_WHAT YOU SHOULD DO:_
Exclude all pictures, then write out exactly the lines below from the first one through the line with "Fixed the style and design of the webpage".

Web page edit records
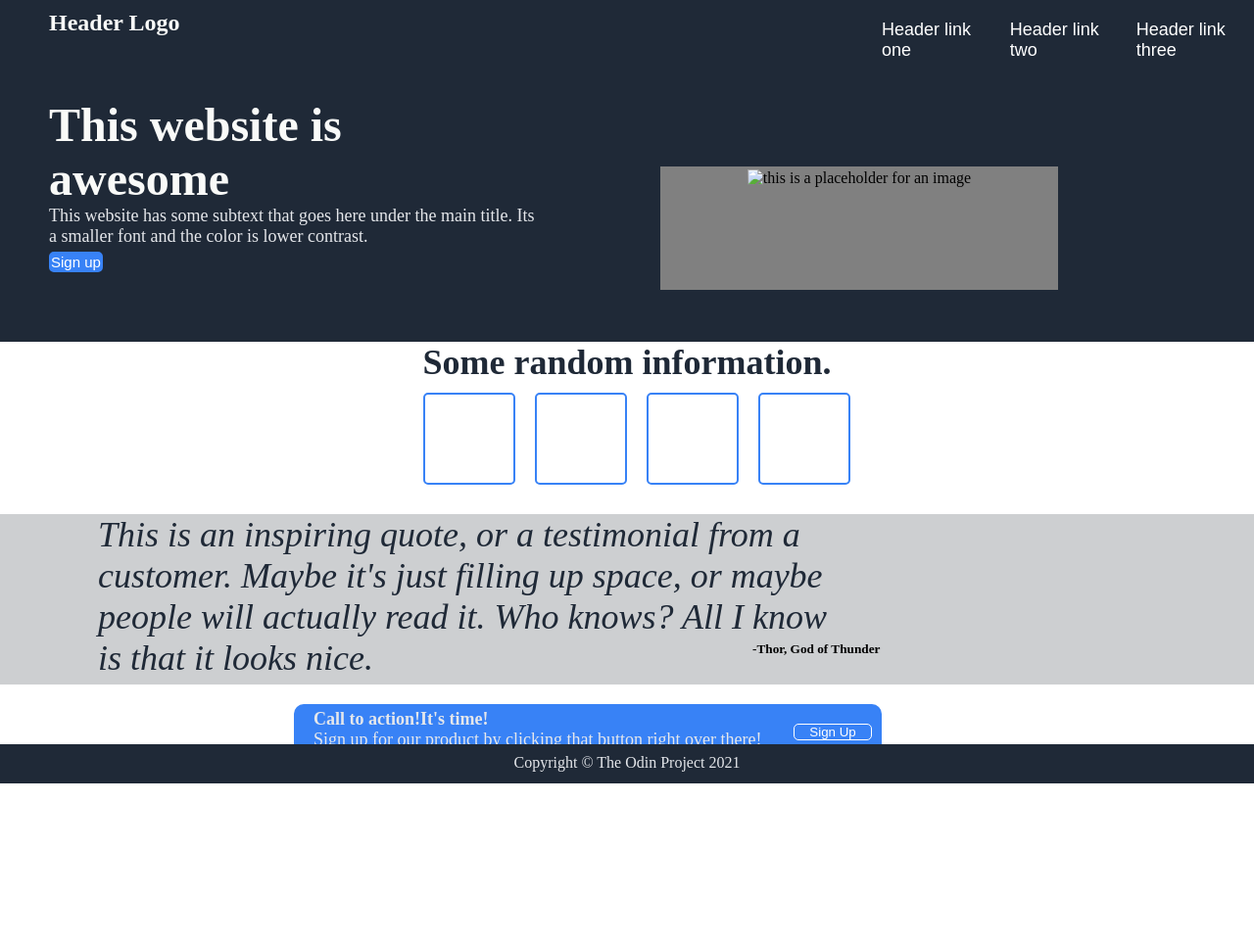
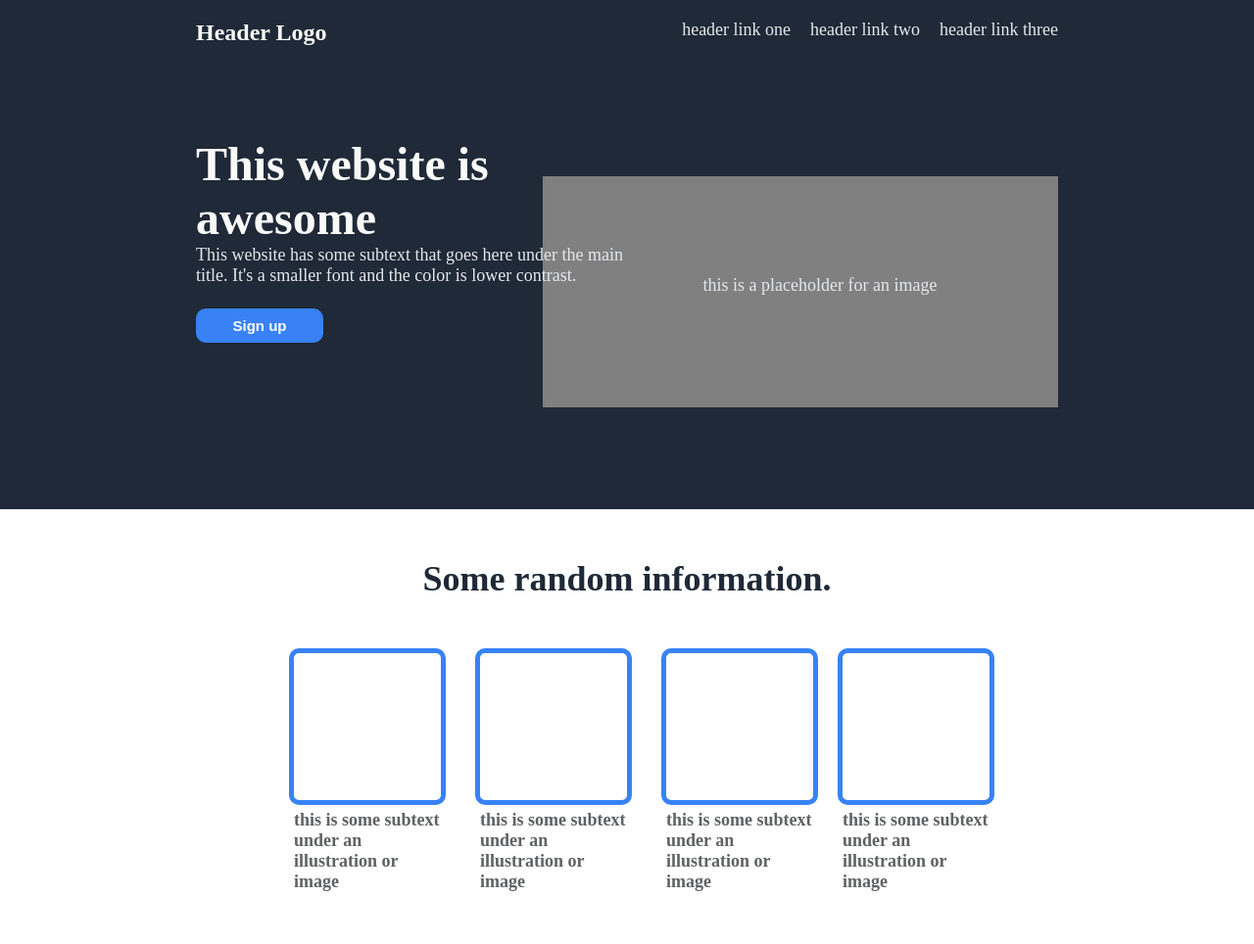
Before and after one commit to shweta0117/Training, a plain HTML site: page index.html in a window 1280 px wide. Shown: the top 964 px of the page at 98% size. Before the commit the page ends 872 px from the top, so only its background shows below. Drawn offline with Linux system fonts and the light colour scheme.

Commit message:
Fixed the style and design of the webpage
Changed the header, body, and the footer section.

```diff
--- a/index.html
+++ b/index.html
@@ -9,37 +9,46 @@
 <body>
     <div class="main">
         <div class="navbar">
-            <div class="icon">
+                <div class="icon">
                 <h2 class="logo">Header Logo</h2>
             </div>
-            <div class="menu">
+                 <div class="menu">
                 <ul>
-                    <li><a href="#">Header link one</a></li>
-                    <li><a href="#">Header link two</a></li>
-                    <li><a href="#">Header link three</a></li>
+                    <li><a href="#">header link one</a></li>
+                    <li><a href="#">header link two</a></li>
+                    <li><a href="#">header link three</a></li>
                 </ul>
-        </div>
 
+                </div>
 
             <div class="heading">
 
                 <h2 class="content">This website is <br>awesome</h2>
-                <p>This website has some subtext that goes here under the main title. Its a smaller font and the color is lower contrast.</p>
+
+                <p>This website has some subtext that goes here under the main title. It's a smaller font and the color is lower contrast.</p>
+                <br>
                 <button id="btn">Sign up</button>
 
             </div>
             <div class="image">
-                <img href="#" name="" alt="this is a placeholder for an image">
-
+                <img  name="" aria-placeholder="this is a placeholder for an image"><p>this is a placeholder for an image</p>
             </div>
         </div>
          <div>
             <h3 class="mid">Some random information.</h3>
             <div class="row">
-                <div class="box1"></div>
-                <div class="box2"></div>
-                <div class="box3"></div>
-                <div class="box4"></div>
+                <div class="box1">
+                    <p class="text">this is some subtext under an illustration or image</p>
+                </div>
+                <div class="box2">
+                    <p class="text">this is some subtext under an illustration or image</p>
+                </div>
+                <div class="box3">
+                    <p class="text">this is some subtext under an illustration or image</p>
+                </div>
+                <div class="box4">
+                    <p class="text">this is some subtext under an illustration or image</p>
+                </div>
             </div>
          </div>
          <div class="section">
@@ -49,11 +58,13 @@
          </div>
          <div class="last">
             <button class="button">Sign Up</button>
-            <p class="action"><strong>Call to action!It's time!</strong><br>Sign up for our product by clicking that button right over there!</p>
+            <p class="action"><strong>Call to action! It's time!</strong>
+                <br>
+                Sign up for our product by clicking that button right over there!</p>
 
          </div>
          <footer>
-          Copyright &copy; The Odin Project 2021
+          Copyright  &copy; The Odin Project 2021
          </footer>
 </body>
 </html>
--- a/style.css
+++ b/style.css
@@ -1,71 +1,75 @@
 *{
     margin:0;
-    padding: 0;;
+    padding: 0;
+
 }
+
 .main{
     width:100%;
     background-color: white;
     background-position: center;
     background-size: cover;
-    height: 109vh;
+
 }
 .navbar{
     background-color: #1f2937;
-    height: 40%;
-    margin:auto;
+    height: 500px;
+    padding-top: 20px;
+
 }
 .icon{
     width:200px;
     float:left;
     height:70px;
+    padding-left: 200px;
 }
 .logo{
     color: #f9faf8;
     font-size: 24px;
-    padding-left: 50px;
-    float: left;
-    padding-top: 10px;
+
+
 }
 .menu{
-    width:400px;
+
     float:right;
-    height:50px;
+    margin-left: 50px;
+    color: #E5E7EB;
+
+}
+.menu ul{
+    display: flex;
+    float: right;
+    margin-right: 200px;
+    padding-bottom: 20px;
     color: #E5E7EB;
 }
-ul{
-    float:right;
-    display: flex;
-    justify-content: end;
-    align-items:flex-end;
-}
 ul li{
-    margin-top: 20px;
-    list-style:none;
+    list-style: none;
     margin-left: 20px;
-    font-size: 18px;
-    color:#E5E7EB;
-}
+
+ }
 ul li a{
     text-decoration: none;
-    color: white;
-    font-family: Arial;
+    color: #E5E7EB;
+    font-size: 18px;
 }
-ul li a:hover{
-    color: darkblue;
-}
+
 #btn{
     background-color: #3882f6;
-    border-radius: 5px;
+    border-radius: 10px;
     border: 2px solid #3882f6;
     font-size: 15px;
     color: #ffff;
     margin-top: 5px;
+    width: 130px;
+    height: 35px;
+    font-weight: bold;
 }
 .heading{
-    width:500px;
-    height:70px;
-    padding-top: 100px;
-    padding-left: 50px;
+    width:450px;
+    height:40px;
+    padding-top: 120px;
+    padding-left: 200px;
 }
 .content{
     color: #F9FAF8;
@@ -77,91 +81,110 @@ p{
   font-weight: 100;
 }
 .image{
+
     border:solid  grey;
-    width: 400px;
-    height:120px;
+    width: 520px;
+    height:230px;
     float: right;
     margin-right: 200px;
     background-color: grey;
     text-align: center;
     float: right;
+
+
+}
+.image p{
+
+    padding-top: 80px;
+    padding-left: 40px;
 }
 .mid{
-
+    margin-top: 50px;
     font-size: 36px;
     color:#1f2937;
     font-weight: bold;
     text-align: center;
+    margin-bottom: 50px;
 }
 .row{
 
     display: flex;
     align-items: center;
     justify-content: center;
-    margin-top: 10px;
+    margin-top: 50px;
+
 }
 .box1{
-    width:90px;
-    height: 90px;
-    border-radius: 5px;
-    border: 2px solid #3882f6;
-    margin-left: 20px;
+    width:150px;
+    height: 150px;
+    border-radius: 10px;
+    border: 5px solid #3882f6;
+    margin-left: 30px;
 }
 .box2{
-    width:90px;
-    height: 90px;
-    border-radius: 5px;
-    border: 2px solid #3882f6;
-    margin-left: 20px;
+    width:150px;
+    height: 150px;
+    border-radius: 10px;
+    border: 5px solid #3882f6;
+    margin-left: 30px;
 }
 .box3{
-    width:90px;
-    height: 90px;
-    border-radius: 5px;
-    border: 2px solid #3882f6;
-    margin-left: 20px;
+    width:150px;
+    height: 150px;
+    border-radius: 10px;
+    border: 5px solid #3882f6;
+    margin-left: 30px;
 }
 .box4{
-    width:90px;
-    height: 90px;
-    border-radius: 5px;
-    border: 2px solid #3882f6;
+    width:150px;
+    height: 150px;
+    border-radius: 10px;
+    border: 5px solid #3882f6;
     margin-left: 20px;
 
 }
+.text{
+    padding-top: 160px;
+    padding-bottom: 50px;
+    color:  #5f6162;
+    font-family: 'Times New Roman';
+    font-weight: 800;
+    display: flex;
+    text-align: initial;
+
+}
 .section{
-    background-color: #cdcfd1;
-    margin-top: 10px;
-    height:20%;
+    background-color: #E5E7EB;
+    margin-top: 200px;
+    height:430px;
+    padding-top: 50px;
 }
 .quote{
     display: block;
     width:100px;
-    height:30px;
+    height:150px;
     color:  #1f2937;
     font-size: 36px;
      font-weight: lighter;
      font-style: italic;
      justify-content: center;
      align-items: center;
-     margin-top: 30px;
+     margin-top: 130px;
      min-width: 60%;
-     margin-left: 100px;
+     margin-left: 300px;
 }
 h5{
     float:left;
-    width:150px;
-    height:40px;
     margin-left: 60%;
-    margin-top: 100px;
 
+    font-size: 18px;
 }
 .last{
-    margin-top: 20px;
-    margin-bottom: 30px;;
+    margin-top: 100px;
+    margin-bottom: 100px;;
     margin-left: 300px;
-    width:600px;
-    height: 60px;
+    width:1000px;
+    height: 150px;
     background-color: #3882f6;
     align-items: center;
     justify-content: center;
@@ -170,28 +193,32 @@ h5{
 }
 .action{
     text-align: justify;
-    padding-left: 20px ;
-    padding-top: 5px;
+    padding-left: 120px ;
+    padding-top: 50px;
+    font-size: 20px;
 }
 
 .button{
     float:right;
-    width:80px;
+    width:100px;
+    height: 30px;
     border-radius: 5px;
-   margin-right: 10px;
-   margin-top: 20px;
-   border:1px  white solid ;
+    margin-right: 100px;
+   margin-top: 60px;
+   border:2px  white solid ;
    background-color: #3882f6;
    color: white;
+   font-weight: bold;
 }
 footer{
     margin-top: 20px;
-    position: fixed;
+    position: relative;
     text-align: center;
     bottom: 0;
     width: 100%;
-    height: 30px;
+    height: 70px;
     background-color: #1f2937;
     color:#E5E7EB ;
-    padding-top: 10px;
+    padding-top: 40px;
+    font-size: 18px;
 }
```
Also changed, not shown: 1 other file.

_THE COMPLETED TASK:_
Before and after one commit to shweta0117/Training, a plain HTML site: page index.html in a window 1280 px wide. Shown: the top 964 px of the page at 98% size. Before the commit the page ends 872 px from the top, so only its background shows below. Drawn offline with Linux system fonts and the light colour scheme.

Commit message:
Fixed the style and design of the webpage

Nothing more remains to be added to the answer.